## WHAT YOU HAVE TO DO
Print out the entries below with no edits.

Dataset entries
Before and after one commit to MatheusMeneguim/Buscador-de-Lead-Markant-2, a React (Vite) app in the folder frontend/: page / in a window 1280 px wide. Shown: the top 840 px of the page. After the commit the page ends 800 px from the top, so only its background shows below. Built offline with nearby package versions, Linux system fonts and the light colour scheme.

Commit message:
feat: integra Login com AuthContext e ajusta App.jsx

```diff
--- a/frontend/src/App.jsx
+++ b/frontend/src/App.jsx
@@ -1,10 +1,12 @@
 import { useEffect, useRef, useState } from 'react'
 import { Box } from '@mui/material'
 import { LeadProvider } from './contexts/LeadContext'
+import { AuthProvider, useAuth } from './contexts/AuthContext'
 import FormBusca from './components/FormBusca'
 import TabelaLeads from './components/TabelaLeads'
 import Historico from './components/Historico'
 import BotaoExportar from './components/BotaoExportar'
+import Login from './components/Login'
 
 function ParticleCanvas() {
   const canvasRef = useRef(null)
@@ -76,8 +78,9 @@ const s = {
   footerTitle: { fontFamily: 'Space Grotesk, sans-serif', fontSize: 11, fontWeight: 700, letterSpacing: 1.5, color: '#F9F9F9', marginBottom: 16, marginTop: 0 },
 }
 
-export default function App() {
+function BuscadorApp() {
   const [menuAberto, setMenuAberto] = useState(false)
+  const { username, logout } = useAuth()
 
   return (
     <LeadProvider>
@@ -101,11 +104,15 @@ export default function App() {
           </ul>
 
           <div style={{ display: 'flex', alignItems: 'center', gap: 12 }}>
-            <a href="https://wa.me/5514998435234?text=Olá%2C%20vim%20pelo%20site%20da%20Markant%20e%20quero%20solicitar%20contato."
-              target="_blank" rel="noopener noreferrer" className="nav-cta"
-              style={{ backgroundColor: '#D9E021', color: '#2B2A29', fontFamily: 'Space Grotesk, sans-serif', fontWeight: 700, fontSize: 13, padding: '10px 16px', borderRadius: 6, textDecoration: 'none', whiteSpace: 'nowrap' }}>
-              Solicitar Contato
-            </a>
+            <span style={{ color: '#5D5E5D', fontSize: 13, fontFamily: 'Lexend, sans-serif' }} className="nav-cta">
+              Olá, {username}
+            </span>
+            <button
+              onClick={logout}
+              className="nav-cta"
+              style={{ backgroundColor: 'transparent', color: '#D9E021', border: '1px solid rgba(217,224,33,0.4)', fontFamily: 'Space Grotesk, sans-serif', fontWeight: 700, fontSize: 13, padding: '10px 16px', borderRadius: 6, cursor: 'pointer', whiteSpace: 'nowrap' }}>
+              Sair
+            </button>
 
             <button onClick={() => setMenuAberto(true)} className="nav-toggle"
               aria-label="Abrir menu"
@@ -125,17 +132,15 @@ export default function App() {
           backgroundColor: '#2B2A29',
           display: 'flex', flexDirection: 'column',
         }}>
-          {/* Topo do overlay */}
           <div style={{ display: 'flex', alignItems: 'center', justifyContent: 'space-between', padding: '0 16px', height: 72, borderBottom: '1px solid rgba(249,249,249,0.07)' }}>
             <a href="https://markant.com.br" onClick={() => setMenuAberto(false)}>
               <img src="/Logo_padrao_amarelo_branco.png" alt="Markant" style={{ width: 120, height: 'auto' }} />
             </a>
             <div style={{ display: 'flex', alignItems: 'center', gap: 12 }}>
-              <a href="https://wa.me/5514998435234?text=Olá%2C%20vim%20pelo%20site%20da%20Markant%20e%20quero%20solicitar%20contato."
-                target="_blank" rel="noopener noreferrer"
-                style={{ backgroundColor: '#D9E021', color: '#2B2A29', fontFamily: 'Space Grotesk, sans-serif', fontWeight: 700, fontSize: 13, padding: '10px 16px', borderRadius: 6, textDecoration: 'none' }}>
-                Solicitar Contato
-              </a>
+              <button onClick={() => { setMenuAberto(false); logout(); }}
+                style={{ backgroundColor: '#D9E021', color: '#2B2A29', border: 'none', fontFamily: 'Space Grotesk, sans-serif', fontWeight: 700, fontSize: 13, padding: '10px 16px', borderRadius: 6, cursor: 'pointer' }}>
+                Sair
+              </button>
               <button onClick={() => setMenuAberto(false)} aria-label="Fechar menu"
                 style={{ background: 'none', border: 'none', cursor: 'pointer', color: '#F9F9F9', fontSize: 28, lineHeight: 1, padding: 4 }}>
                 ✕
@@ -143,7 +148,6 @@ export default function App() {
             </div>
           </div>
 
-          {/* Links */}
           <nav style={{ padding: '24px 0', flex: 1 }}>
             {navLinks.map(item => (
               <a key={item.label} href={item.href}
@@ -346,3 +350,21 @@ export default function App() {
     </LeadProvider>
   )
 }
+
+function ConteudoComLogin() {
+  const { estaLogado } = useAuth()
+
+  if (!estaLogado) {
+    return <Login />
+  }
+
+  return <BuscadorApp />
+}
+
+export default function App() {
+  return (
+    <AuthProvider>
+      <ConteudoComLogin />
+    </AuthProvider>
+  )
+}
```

## WRITTEN RESPONSE
Before and after one commit to MatheusMeneguim/Buscador-de-Lead-Markant-2, a React (Vite) app in the folder frontend/: page / in a window 1280 px wide. Shown: the top 840 px of the page. After the commit the page ends 800 px from the top, so only its background shows below. Built offline with nearby package versions, Linux system fonts and the light colour scheme.

Commit message:
feat: integra Login com AuthContext e ajusta App.jsx

```diff
--- a/frontend/src/App.jsx
+++ b/frontend/src/App.jsx
@@ -1,10 +1,12 @@
 import { useEffect, useRef, useState } from 'react'
 import { Box } from '@mui/material'
 import { LeadProvider } from './contexts/LeadContext'
+import { AuthProvider, useAuth } from './contexts/AuthContext'
 import FormBusca from './components/FormBusca'
 import TabelaLeads from './components/TabelaLeads'
 import Historico from './components/Historico'
 import BotaoExportar from './components/BotaoExportar'
+import Login from './components/Login'
 
 function ParticleCanvas() {
   const canvasRef = useRef(null)
@@ -76,8 +78,9 @@ const s = {
   footerTitle: { fontFamily: 'Space Grotesk, sans-serif', fontSize: 11, fontWeight: 700, letterSpacing: 1.5, color: '#F9F9F9', marginBottom: 16, marginTop: 0 },
 }
 
-export default function App() {
+function BuscadorApp() {
   const [menuAberto, setMenuAberto] = useState(false)
+  const { username, logout } = useAuth()
 
   return (
     <LeadProvider>
@@ -101,11 +104,15 @@ export default function App() {
           </ul>
 
           <div style={{ display: 'flex', alignItems: 'center', gap: 12 }}>
-            <a href="https://wa.me/5514998435234?text=Olá%2C%20vim%20pelo%20site%20da%20Markant%20e%20quero%20solicitar%20contato."
-              target="_blank" rel="noopener noreferrer" className="nav-cta"
-              style={{ backgroundColor: '#D9E021', color: '#2B2A29', fontFamily: 'Space Grotesk, sans-serif', fontWeight: 700, fontSize: 13, padding: '10px 16px', borderRadius: 6, textDecoration: 'none', whiteSpace: 'nowrap' }}>
-              Solicitar Contato
-            </a>
+            <span style={{ color: '#5D5E5D', fontSize: 13, fontFamily: 'Lexend, sans-serif' }} className="nav-cta">
+              Olá, {username}
+            </span>
+            <button
+              onClick={logout}
+              className="nav-cta"
+              style={{ backgroundColor: 'transparent', color: '#D9E021', border: '1px solid rgba(217,224,33,0.4)', fontFamily: 'Space Grotesk, sans-serif', fontWeight: 700, fontSize: 13, padding: '10px 16px', borderRadius: 6, cursor: 'pointer', whiteSpace: 'nowrap' }}>
+              Sair
+            </button>
 
             <button onClick={() => setMenuAberto(true)} className="nav-toggle"
               aria-label="Abrir menu"
@@ -125,17 +132,15 @@ export default function App() {
           backgroundColor: '#2B2A29',
           display: 'flex', flexDirection: 'column',
         }}>
-          {/* Topo do overlay */}
           <div style={{ display: 'flex', alignItems: 'center', justifyContent: 'space-between', padding: '0 16px', height: 72, borderBottom: '1px solid rgba(249,249,249,0.07)' }}>
             <a href="https://markant.com.br" onClick={() => setMenuAberto(false)}>
               <img src="/Logo_padrao_amarelo_branco.png" alt="Markant" style={{ width: 120, height: 'auto' }} />
             </a>
             <div style={{ display: 'flex', alignItems: 'center', gap: 12 }}>
-              <a href="https://wa.me/5514998435234?text=Olá%2C%20vim%20pelo%20site%20da%20Markant%20e%20quero%20solicitar%20contato."
-                target="_blank" rel="noopener noreferrer"
-                style={{ backgroundColor: '#D9E021', color: '#2B2A29', fontFamily: 'Space Grotesk, sans-serif', fontWeight: 700, fontSize: 13, padding: '10px 16px', borderRadius: 6, textDecoration: 'none' }}>
-                Solicitar Contato
-              </a>
+              <button onClick={() => { setMenuAberto(false); logout(); }}
+                style={{ backgroundColor: '#D9E021', color: '#2B2A29', border: 'none', fontFamily: 'Space Grotesk, sans-serif', fontWeight: 700, fontSize: 13, padding: '10px 16px', borderRadius: 6, cursor: 'pointer' }}>
+                Sair
+              </button>
               <button onClick={() => setMenuAberto(false)} aria-label="Fechar menu"
                 style={{ background: 'none', border: 'none', cursor: 'pointer', color: '#F9F9F9', fontSize: 28, lineHeight: 1, padding: 4 }}>
                 ✕
@@ -143,7 +148,6 @@ export default function App() {
             </div>
           </div>
 
-          {/* Links */}
           <nav style={{ padding: '24px 0', flex: 1 }}>
             {navLinks.map(item => (
               <a key={item.label} href={item.href}
@@ -346,3 +350,21 @@ export default function App() {
     </LeadProvider>
   )
 }
+
+function ConteudoComLogin() {
+  const { estaLogado } = useAuth()
+
+  if (!estaLogado) {
+    return <Login />
+  }
+
+  return <BuscadorApp />
+}
+
+export default function App() {
+  return (
+    <AuthProvider>
+      <ConteudoComLogin />
+    </AuthProvider>
+  )
+}
```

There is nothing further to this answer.